The world’s second-biggest clothing retailer said it would support factory owners at two factories in Bangladesh and one in Cambodia to adopt a fair living wage next year. The Swedish company, which has more than 200 stores in the UK, will then expand the programme to cover the 750 factories that supply its clothes by 2018.
“We believe that the wage development in production countries, which is often driven by governments, is taking too long. H&M wants to take further action and encourage the whole industry to follow.”
Working conditions for textile workers in developing countries have risen up the international agenda following the Rana Plaza disaster this year when 1,129 were killed by the collapse of a garment factory in Dhaka in Bangladesh. H&M did not have clothes made at the site and was the first company to sign a safety agreement for Bangladeshi factories after the disaster.
H&M said that because conditions varied between countries and factories, it would support textile workers in negotiating a living wage – a salary that enables a decent standard of living – instead of imposing a figure. The company said it would use the Fair Wage Method, an established process for achieving a living wage. After identifying workers’ basic needs, a wage is agreed and is then reviewed regularly with better dialogue between workers and employers.
I loved the email article, The Challenges of Leadership in the Charity Sector by Charles McLachlan in this week’s Cinnamon Network mailing:

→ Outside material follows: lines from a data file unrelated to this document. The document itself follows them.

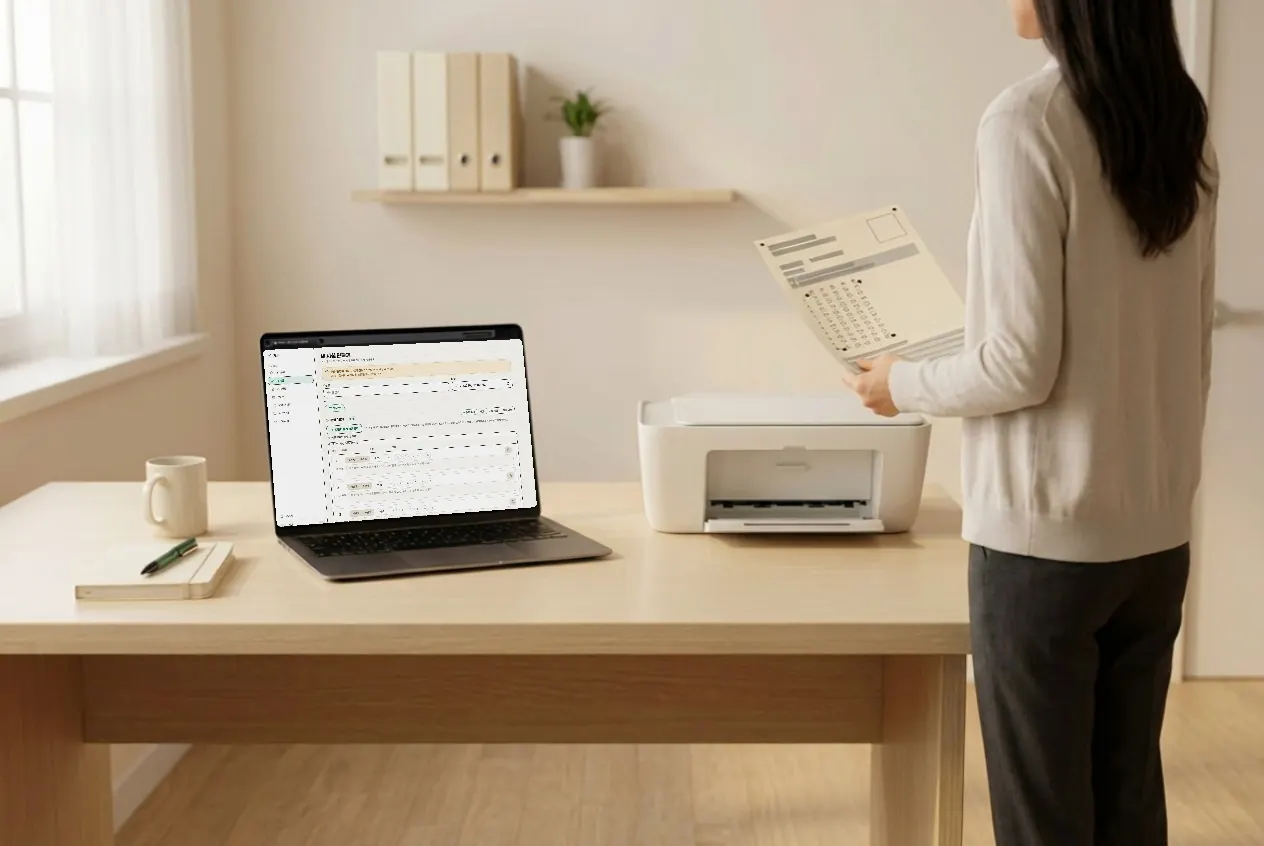
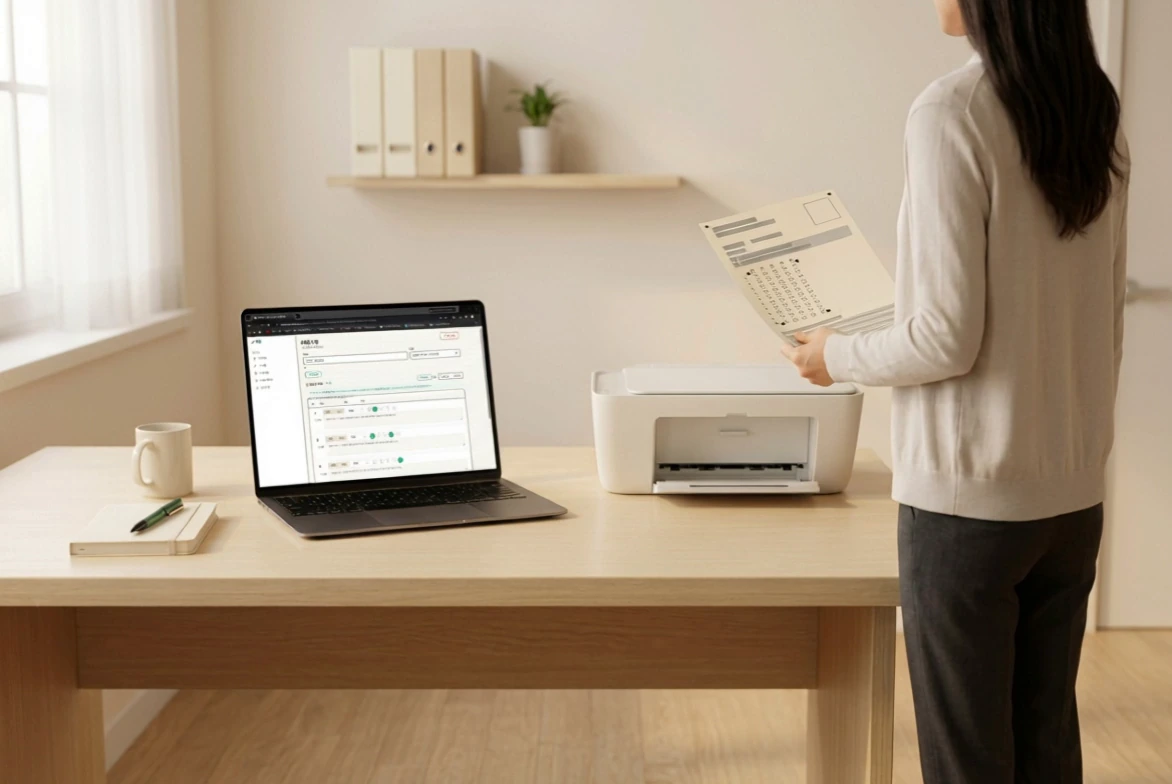
합성 전부 제거(사장님: 이미지·영상 안엔 아무것도 넣지 않는다 · 텍스트만) — 1 장면 프레임 원본 해상도·고화질(q92) · 2·4·5 장면 원본 이미지 · 마킹·폰 영상 겹판 삭제
Claude-Session: https://claude.ai/code/session_017AZFynALDViCu6x73EUba5

Changed region(s): [[0.1843, 0.398, 0.43, 0.6429]]

diff --git a/chaeck/index.html b/chaeck/index.html
@@ -224,9 +224,9 @@ html.nojs .story{height:auto}html.nojs .stage{position:static}html.nojs .step{po
     <div class="a-photo actor"><img src="/chaeck/img/ai/H1.webp" alt="학생이 QR 답안지를 폰으로 찍는 순간"></div>
     <div class="a-desk actor" aria-hidden="true"><img src="/chaeck/img/ai/H1.webp" alt=""></div>
     <div class="a-bg1 actor ph" aria-hidden="true"><img class="seq" data-seq="/chaeck/img/ai/seq1/f{i}.webp" data-seq-n="22" src="/chaeck/img/ai/seq1/f00.webp" alt=""></div>
-    <div class="a-bg2 actor ph" aria-hidden="true" style="--fill:0"><img src="/chaeck/img/ai/S2.webp" alt=""><svg class="ov" viewBox="0 0 1842 2700" style="transform:matrix3d(0.318268,0.0725958,0,1.98109e-05,-0.164956,0.169501,0,-7.50801e-05,0,0,1,0,557,114,0,1)"><circle class="f" style="--i:0" cx="529" cy="1157" r="19"/><circle class="f" style="--i:1" cx="410" cy="1241" r="19"/><circle class="f" style="--i:2" cx="649" cy="1325" r="19"/><circle class="f" style="--i:3" cx="290" cy="1409" r="19"/><circle class="f" style="--i:4" cx="767" cy="1493" r="19"/><circle class="f" style="--i:5" cx="529" cy="1576" r="19"/><circle class="f" style="--i:6" cx="410" cy="1660" r="19"/><circle class="f" style="--i:7" cx="649" cy="1744" r="19"/><circle class="f" style="--i:8" cx="767" cy="1828" r="19"/><circle class="f" style="--i:9" cx="290" cy="1912" r="19"/></svg></div>
+    <div class="a-bg2 actor ph" aria-hidden="true" style="--fill:0"><img src="/chaeck/img/ai/S2.webp" alt=""></div>
     <div class="a-bg4 actor ph" aria-hidden="true"><img src="/chaeck/img/ai/S4.webp" alt=""></div>
-    <div class="a-bg5 actor ph" aria-hidden="true"><img src="/chaeck/img/ai/S5.webp" alt=""><div class="vscr" data-scene-video="5" style="transform:matrix3d(0.204724,-0.0705318,0,-0.000141178,-0.0164509,0.253695,0,-0.000158468,0,0,1,0,678,225,0,1)"><video muted loop playsinline preload="metadata" poster="/chaeck/vid/parent-result.jpg"><source src="/chaeck/vid/parent-result.mp4" type="video/mp4"></video></div></div>
+    <div class="a-bg5 actor ph" aria-hidden="true"><img src="/chaeck/img/ai/S5.webp" alt=""></div>
     <div class="a-pc actor"><div class="scr"><img class="img1" src="/chaeck/img/teacher-exam-new.jpg" alt="강사 웹 — 시험 만들기"><img class="img2" src="/chaeck/img/teacher-results.jpg" alt="강사 웹 — 유형별·문항별 정답률"></div></div>
     <svg class="a-sheet actor" viewBox="0 0 320 500" aria-hidden="true" style="--fill:0;--grade:0">
   <rect x="1" y="1" width="318" height="498" rx="6" class="paper"/>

As my career developed in commercial organisations, I believed I also had something to offer charities – the Third Sector. It seemed easy to get invited to join trustees, act as a treasurer or get more involved in operational activity. Here was a place that I felt I could contribute, if only they would adopt some of the commercial disciplines of project management, financial control and clear lines of authority that I knew so well, then we could really make a difference together!
My early attempts at introducing some of these commercial disciplines were welcomed in principle however, but resisted in practice. As my mentor used to say, “Charles, just because it makes sense, doesn’t mean that it is the right thing to do” and even more confusingly, “Charles, just because it doesn’t make sense, it doesn’t mean it is not the right thing to do”. I felt I must be missing part of the picture.
Then it clicked. I had hardly imagined the challenge charity leaders face when:
- 90% of your customers don’t pay you for your services;
- 90% of your staff hours are provide by individuals who cannot be motivated by pay or financial reward;
- your investors often have stronger opinions about how you do things and what you do than the actual outcomes delivered;
- available resources may be allocated in response to perceptions (internal or external) rather than a business case;
- too often, absolute cost trumps value for money in spending decisions;
- individuals with power may have no responsibility, and those with responsibility have little power.
As I began to fully understand this, I developed a new respect for leaders of charities. I also realised how much of what those leaders achieve could be applied with enormous power into commercial organisations.
The Third sector is often incredibly entrepreneurial. With almost no resources, a community action group can initiate the transformation of an entire neighbourhood, for example. The Jubilee Debt Campaign released billions of dollars of Third World debt to education and health care.
Does the commercial sector have nothing to offer the Third sector? No, I still believe that many of the disciplines of the commercial sector are required. But it is easy to squeeze out the power of the relationships that are the Social Capital underpinning the Third sector if you just turn the organisation into a more efficient financial machine. And for all of us, where financial resources are increasingly constrained, we should look to Social Capital as the entrepreneurial resource for leaders who want to re-invigorate Britain in the 21st century.